- [Material to process]
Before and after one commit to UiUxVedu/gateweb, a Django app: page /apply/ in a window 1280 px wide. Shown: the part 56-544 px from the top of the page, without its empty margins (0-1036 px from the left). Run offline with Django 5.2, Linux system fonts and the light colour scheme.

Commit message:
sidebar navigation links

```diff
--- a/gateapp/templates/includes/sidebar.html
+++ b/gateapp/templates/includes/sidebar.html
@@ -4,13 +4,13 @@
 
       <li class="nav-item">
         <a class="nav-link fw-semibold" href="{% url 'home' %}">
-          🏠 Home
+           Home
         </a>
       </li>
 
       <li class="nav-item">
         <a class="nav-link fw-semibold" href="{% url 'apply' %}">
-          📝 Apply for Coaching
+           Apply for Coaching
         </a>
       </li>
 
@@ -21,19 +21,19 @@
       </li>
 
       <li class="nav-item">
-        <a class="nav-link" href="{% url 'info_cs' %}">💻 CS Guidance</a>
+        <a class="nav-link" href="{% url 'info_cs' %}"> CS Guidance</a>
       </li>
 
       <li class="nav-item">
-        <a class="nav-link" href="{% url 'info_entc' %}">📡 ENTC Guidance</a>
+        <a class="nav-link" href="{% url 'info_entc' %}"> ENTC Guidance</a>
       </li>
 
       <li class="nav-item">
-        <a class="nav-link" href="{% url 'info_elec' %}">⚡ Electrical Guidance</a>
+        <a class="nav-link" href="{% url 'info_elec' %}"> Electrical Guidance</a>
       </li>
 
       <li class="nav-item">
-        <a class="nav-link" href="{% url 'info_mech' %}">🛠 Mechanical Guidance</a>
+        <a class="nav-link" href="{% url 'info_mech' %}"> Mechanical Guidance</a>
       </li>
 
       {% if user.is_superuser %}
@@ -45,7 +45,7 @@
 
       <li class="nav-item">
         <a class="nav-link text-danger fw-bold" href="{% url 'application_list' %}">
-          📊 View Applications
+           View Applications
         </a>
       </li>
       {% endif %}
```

* * *

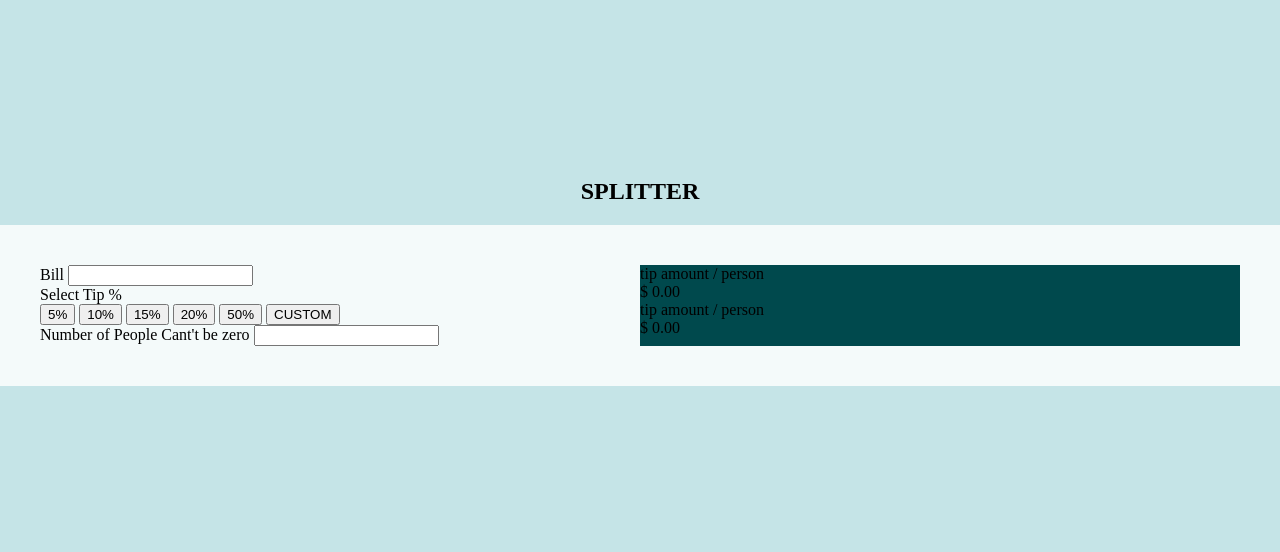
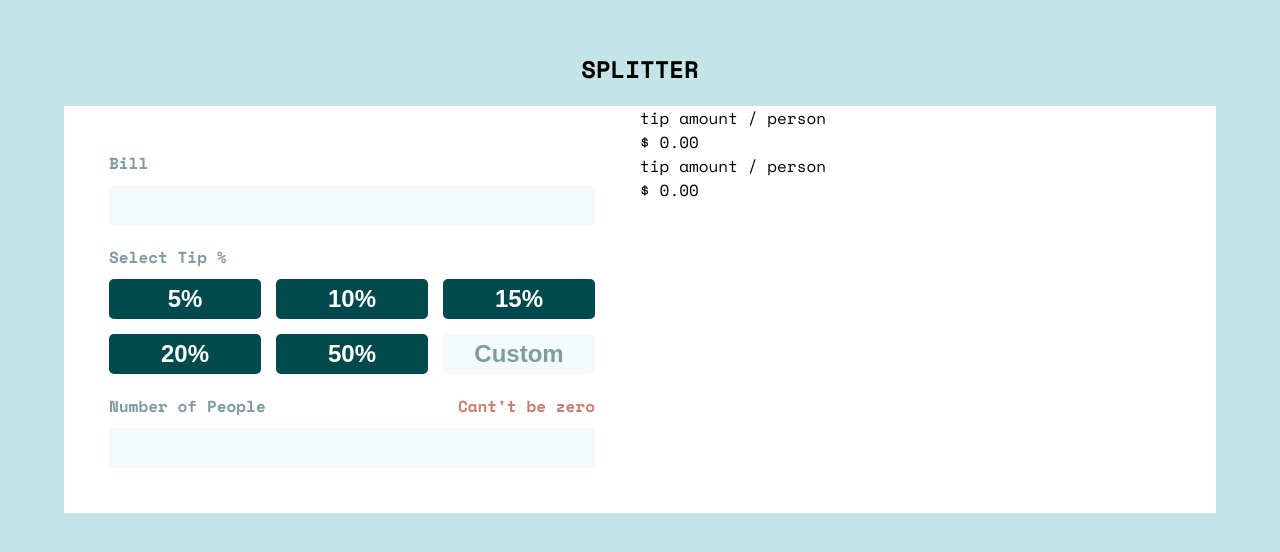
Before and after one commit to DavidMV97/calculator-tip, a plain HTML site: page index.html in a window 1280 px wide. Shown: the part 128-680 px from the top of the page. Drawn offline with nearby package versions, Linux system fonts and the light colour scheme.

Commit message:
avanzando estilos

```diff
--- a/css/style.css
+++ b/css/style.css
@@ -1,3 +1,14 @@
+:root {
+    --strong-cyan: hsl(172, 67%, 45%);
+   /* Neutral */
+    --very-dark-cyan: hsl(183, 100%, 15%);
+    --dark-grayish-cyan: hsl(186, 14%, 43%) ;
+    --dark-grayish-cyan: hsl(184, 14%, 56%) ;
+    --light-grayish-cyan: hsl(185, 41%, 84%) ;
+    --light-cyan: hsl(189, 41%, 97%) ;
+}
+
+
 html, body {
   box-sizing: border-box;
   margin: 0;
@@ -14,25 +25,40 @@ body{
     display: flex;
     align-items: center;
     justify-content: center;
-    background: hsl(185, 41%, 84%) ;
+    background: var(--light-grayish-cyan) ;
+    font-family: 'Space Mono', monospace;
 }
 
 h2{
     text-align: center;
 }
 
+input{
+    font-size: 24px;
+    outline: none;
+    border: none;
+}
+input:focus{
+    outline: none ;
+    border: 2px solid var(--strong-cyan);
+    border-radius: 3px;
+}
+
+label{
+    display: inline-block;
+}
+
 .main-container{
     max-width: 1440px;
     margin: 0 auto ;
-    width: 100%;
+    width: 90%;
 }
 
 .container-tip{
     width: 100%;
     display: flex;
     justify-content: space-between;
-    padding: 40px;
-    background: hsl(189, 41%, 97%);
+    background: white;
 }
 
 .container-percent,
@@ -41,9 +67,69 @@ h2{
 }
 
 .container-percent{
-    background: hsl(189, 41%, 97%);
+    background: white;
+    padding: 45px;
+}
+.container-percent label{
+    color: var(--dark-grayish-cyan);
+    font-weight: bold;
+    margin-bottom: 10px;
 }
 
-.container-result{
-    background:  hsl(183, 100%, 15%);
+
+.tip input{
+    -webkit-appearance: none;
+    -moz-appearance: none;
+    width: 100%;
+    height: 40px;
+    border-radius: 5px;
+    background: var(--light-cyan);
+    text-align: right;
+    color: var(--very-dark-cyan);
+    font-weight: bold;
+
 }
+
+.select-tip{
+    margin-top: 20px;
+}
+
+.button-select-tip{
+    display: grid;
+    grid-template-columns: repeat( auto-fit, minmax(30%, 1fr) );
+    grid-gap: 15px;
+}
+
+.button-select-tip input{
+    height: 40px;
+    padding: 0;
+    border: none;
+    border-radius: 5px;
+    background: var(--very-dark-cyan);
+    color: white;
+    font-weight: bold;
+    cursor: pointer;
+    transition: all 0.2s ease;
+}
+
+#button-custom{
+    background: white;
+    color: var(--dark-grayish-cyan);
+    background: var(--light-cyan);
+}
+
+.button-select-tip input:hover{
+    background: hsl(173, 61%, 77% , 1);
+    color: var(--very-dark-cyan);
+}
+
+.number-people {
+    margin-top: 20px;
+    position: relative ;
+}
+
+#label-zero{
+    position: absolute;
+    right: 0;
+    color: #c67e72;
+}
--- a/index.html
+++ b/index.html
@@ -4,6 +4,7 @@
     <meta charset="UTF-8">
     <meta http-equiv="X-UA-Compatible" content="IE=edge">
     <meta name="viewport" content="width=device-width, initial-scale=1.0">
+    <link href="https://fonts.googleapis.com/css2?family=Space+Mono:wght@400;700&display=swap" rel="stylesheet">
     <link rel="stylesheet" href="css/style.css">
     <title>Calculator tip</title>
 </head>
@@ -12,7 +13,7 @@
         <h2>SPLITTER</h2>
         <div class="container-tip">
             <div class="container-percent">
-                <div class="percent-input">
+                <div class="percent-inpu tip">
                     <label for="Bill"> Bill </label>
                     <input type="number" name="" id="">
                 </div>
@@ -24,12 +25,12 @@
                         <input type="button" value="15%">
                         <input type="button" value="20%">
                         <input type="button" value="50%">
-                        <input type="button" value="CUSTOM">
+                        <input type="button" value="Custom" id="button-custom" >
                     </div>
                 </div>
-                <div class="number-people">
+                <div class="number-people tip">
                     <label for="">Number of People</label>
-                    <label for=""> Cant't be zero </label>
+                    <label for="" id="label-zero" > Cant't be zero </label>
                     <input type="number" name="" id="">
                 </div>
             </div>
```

- [Exercise requirements] Copy out, from the data above, every line holding the word "button".

- [Solution for this task]
+.button-select-tip{
+.button-select-tip input{
+#button-custom{
+.button-select-tip input:hover{
                         <input type="button" value="15%">
                         <input type="button" value="20%">
                         <input type="button" value="50%">
-                        <input type="button" value="CUSTOM">
+                        <input type="button" value="Custom" id="button-custom" >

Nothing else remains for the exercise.